In November alone, more than 157,000 UK consumers moved their current account to a new bank using the government’s Current Account Switching Service (Cass), which is in its 10th year of operation.
The figures from Pay.UK, which runs the Cass service, revealed a significant leap compared with the same period in 2021, when about 250,000 switched accounts – a record number at the time.
Cass was launched in 2013, enabling account switching in seven days – much faster than the 30 days it used to take. At the time, the UK government was eager to stimulate competition in the retail banking sector after the financial crisis that began in 2008. Vocalink built the service’s IT platform, with CGI overseeing the two-year project, which cost £750m.
Since its launch, the fintech industry has exploded, and today there are many options available to consumers in financial services, offered by digital challenger banks and other digital-led finance providers.
David Piper, head of payments operations at Pay.UK, said: “It is encouraging to see the highest level of switches ever this quarter, demonstrating the continued relevance of the service to consumers and businesses across the UK.”

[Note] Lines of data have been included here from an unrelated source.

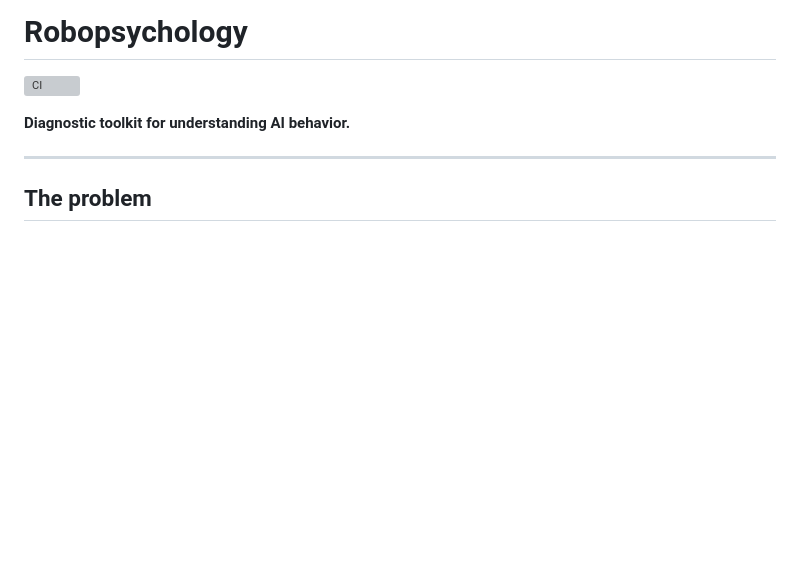
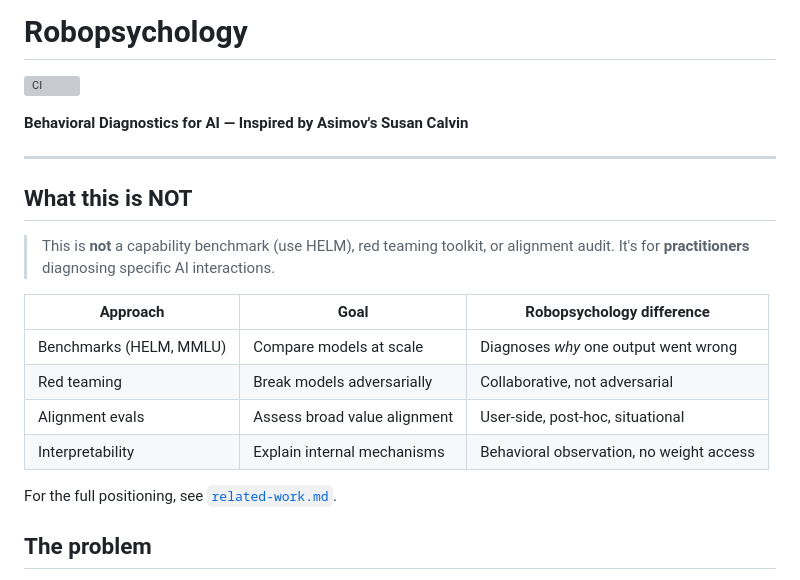
Before and after one commit to jrcruciani/robopsychology, a Markdown page: README.md, the part around the change. Rendered like a GitHub page; blank space fills up the shorter version; grey boxes are pictures that could not be loaded.

Commit message:
README: add "What this is NOT" section and subtitle
Add "Behavioral Diagnostics for AI" subtitle and a concise positioning
block that clarifies what robopsychology is NOT (benchmark, red team,
alignment eval, interpretability). Includes a condensed comparison table
derived from related-work.md.

Implements Hermes 4 review recommendation #1.

Co-authored-by: Copilot <223556219+Copilot@users.noreply.github.com>

```diff
--- a/README.md
+++ b/README.md
@@ -2,9 +2,23 @@
 
 [![CI](https://github.com/jrcruciani/robopsychology/actions/workflows/ci.yml/badge.svg)](https://github.com/jrcruciani/robopsychology/actions/workflows/ci.yml)
 
-**Diagnostic toolkit for understanding AI behavior.**
+**Behavioral Diagnostics for AI — Inspired by Asimov's Susan Calvin**
 
 ---
+
+## What this is NOT
+
+> This is **not** a capability benchmark (use HELM), red teaming toolkit, or alignment audit.
+> It's for **practitioners** diagnosing specific AI interactions.
+
+| Approach | Goal | Robopsychology difference |
+|----------|------|--------------------------|
+| Benchmarks (HELM, MMLU) | Compare models at scale | Diagnoses *why* one output went wrong |
+| Red teaming | Break models adversarially | Collaborative, not adversarial |
+| Alignment evals | Assess broad value alignment | User-side, post-hoc, situational |
+| Interpretability | Explain internal mechanisms | Behavioral observation, no weight access |
+
+For the full positioning, see [`related-work.md`](related-work.md).
 
 ## The problem
 
```
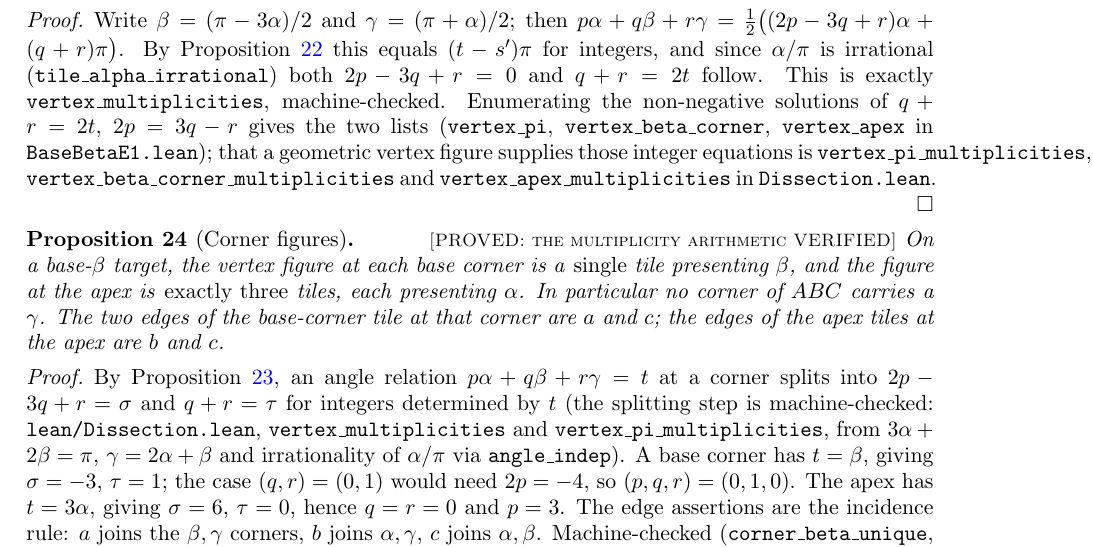
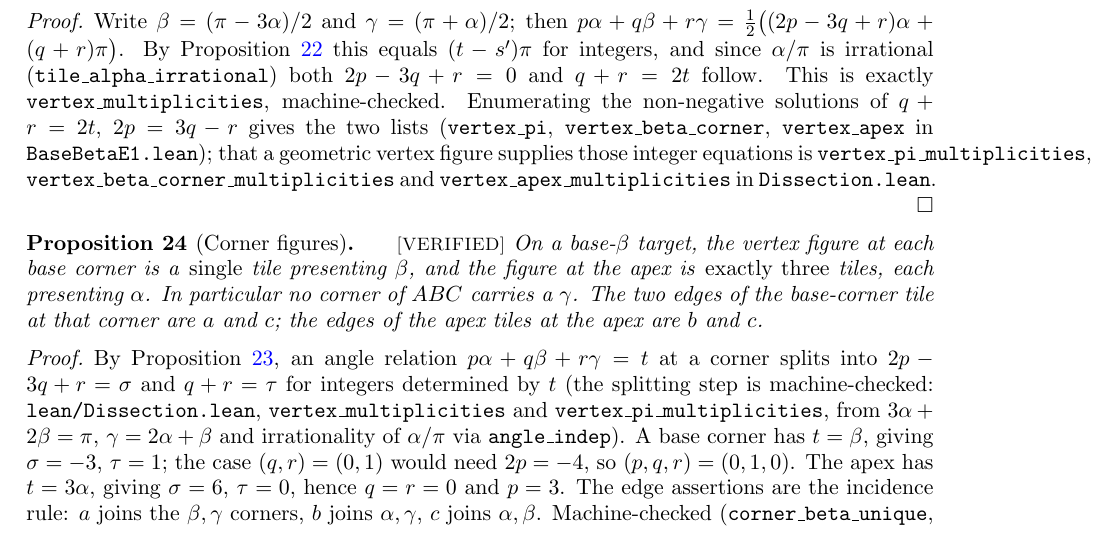
Before and after one commit to ElVec1o/erdos_634_proof, a LaTeX paper (paper/erdos-634.tex): part of page 12 of 39, cut so that both start at the same text. Compiled offline with pdfLaTeX.

Commit message:
prop:cornerfig verified: all three clauses, over a real dissection
middle_is_b: a value of the multiset {a,b,c} strictly between the other two is b.
corner_tile_edges: with the opposite side equal to b, the two edges at the corner
are a and c. Together with base_corner_counts and apex_counts, every clause of
prop:cornerfig is now a theorem about the tiles of a dissection rather than about
assumed multiplicities.

This is the statement whose label came down in the VERIFIED audit five days of
work ago, for citing an omega lemma about multiplicities. It is back up, earned
this time: the chain runs from Dissection.sum_localAngle_eq through the corner
figure, the angle ordering, non-degeneracy, and the side multiset.

```diff
--- a/paper/erdos-634.tex
+++ b/paper/erdos-634.tex
@@ -709,7 +709,7 @@ integer equations is \texttt{vertex\_pi\_multiplicities},
 \texttt{Dissection.lean}.
 \end{proof}
 
-\begin{proposition}[Corner figures]\label{prop:cornerfig}\lab{PROVED: the multiplicity arithmetic VERIFIED}
+\begin{proposition}[Corner figures]\label{prop:cornerfig}\lab{VERIFIED}
 On a base-$\beta$ target, the vertex figure at each base corner is a \emph{single} tile presenting
 $\beta$, and the figure at the apex is \emph{exactly three} tiles, each presenting $\alpha$. In
 particular no corner of $ABC$ carries a $\gamma$. The two edges of the base-corner tile at that
```
Also changed, not shown: lean/PAPER_MAP.md (+1 -1 lines), 1 other file.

“Those considering a new current account, for whatever reason, can be assured that the Current Account Switch Service has facilitated nearly nine million switches through a quick, free and easy process,” added Piper.
High street banks HSBC and Santander gained the most new customers through the switching service. But digital challenger banks Starling and Monzo were next in line. These digital-first current account providers are part of the fintech revolution, offering alternatives – often app-based – that use the latest technology to improve and personalise services.
Santander made net gains of over 29,000 new customers through Cass, HSBC gained about 13,000, while Starling Bank and Monzo Bank added around 9,000 and 6,000 respectively.
According to Cass, the main reason cited for switching was online banking, with 46% of respondents citing that as a reason for their decision. Customer service was the next most influential factor in convincing people to change banks (42%). And 40% said they were attracted by easier-to-use mobile banking at their new current account provider.
Challenger digital banks and other fintech firms could win new customers through tools to help people manage finances during the current cost-of-living crisis, with financial management tools, personalised financial products and various credit options available.
The current financial struggles of people across the world could encourage the adoption of apps, just as the Covid-19 pandemic did, but for different reasons.
When Covid-19 hit the world in 2020, the need for people to avoid contact with others drove the adoption of digital banking. With high streets shut down for long periods, the take-up of financial technology exploded as people across all age groups turned to apps to manage their money.